Foreign Minister Julie Bishop, who has just returned from talks in the US with countries involved in the fight against ISIS, says authorities are concerned about an estimated 600 foreign fighters from south-east Asia surviving the campaign in Iraq and Syria and returning home.
“There is concern that ISIS may well seek to declare a caliphate, an Islamic caliphate in the southern Philippines,” she told Sky News on Sunday.
The leader of Philippines-based terrorist group Abu Sayyaf had recently been declared an emir, or leader, by ISIS, Ms Bishop said.
“This brings the threat right to our doorstep,” she said.
Australia’s security and intelligence agencies have been working closely with Indonesia, Malaysia and the Philippines to stamp out the terrorist threat in the region.

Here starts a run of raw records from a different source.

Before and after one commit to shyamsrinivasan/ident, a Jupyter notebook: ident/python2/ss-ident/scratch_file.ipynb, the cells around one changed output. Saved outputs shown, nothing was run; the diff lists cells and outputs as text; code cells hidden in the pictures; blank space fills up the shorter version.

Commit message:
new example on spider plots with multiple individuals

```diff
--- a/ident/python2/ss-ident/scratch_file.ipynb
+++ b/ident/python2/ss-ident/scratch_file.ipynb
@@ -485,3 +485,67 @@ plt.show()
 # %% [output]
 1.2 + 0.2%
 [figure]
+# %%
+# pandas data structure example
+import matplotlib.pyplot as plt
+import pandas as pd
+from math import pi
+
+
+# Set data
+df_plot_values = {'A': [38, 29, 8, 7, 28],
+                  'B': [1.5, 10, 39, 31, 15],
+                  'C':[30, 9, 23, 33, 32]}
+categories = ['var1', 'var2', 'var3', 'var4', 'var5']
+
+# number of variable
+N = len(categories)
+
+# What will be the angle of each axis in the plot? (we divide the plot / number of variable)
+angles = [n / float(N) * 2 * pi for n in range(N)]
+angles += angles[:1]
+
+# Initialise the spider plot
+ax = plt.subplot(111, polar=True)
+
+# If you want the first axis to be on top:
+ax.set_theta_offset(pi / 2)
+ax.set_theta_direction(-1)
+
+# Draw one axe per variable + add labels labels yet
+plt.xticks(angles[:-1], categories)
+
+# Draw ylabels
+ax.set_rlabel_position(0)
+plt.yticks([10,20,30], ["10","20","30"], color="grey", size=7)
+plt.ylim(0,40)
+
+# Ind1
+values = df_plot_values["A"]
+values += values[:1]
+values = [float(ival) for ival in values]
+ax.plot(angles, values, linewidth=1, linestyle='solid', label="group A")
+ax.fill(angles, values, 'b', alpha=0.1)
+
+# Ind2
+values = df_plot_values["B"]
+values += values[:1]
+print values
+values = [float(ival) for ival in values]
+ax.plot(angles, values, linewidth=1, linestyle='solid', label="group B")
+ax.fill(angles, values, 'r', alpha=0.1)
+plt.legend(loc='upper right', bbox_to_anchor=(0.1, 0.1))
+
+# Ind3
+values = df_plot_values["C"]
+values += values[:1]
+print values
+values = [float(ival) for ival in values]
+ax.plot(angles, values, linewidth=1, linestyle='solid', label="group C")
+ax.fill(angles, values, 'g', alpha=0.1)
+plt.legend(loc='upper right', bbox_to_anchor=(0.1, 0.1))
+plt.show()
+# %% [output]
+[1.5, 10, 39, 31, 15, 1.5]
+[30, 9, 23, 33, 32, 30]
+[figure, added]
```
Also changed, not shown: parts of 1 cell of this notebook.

Ms Bishop said last week’s attack in London reinforced how, although authorities could track terrorist gangs and keep people under surveillance, it was “nigh on impossible” to keep track of individuals who self-radicalised and acted alone.
“It’s this idea that an individual can take a vehicle and use it as a weapon to kill innocent people, to kill civilians, that is so deeply troubling,” she said.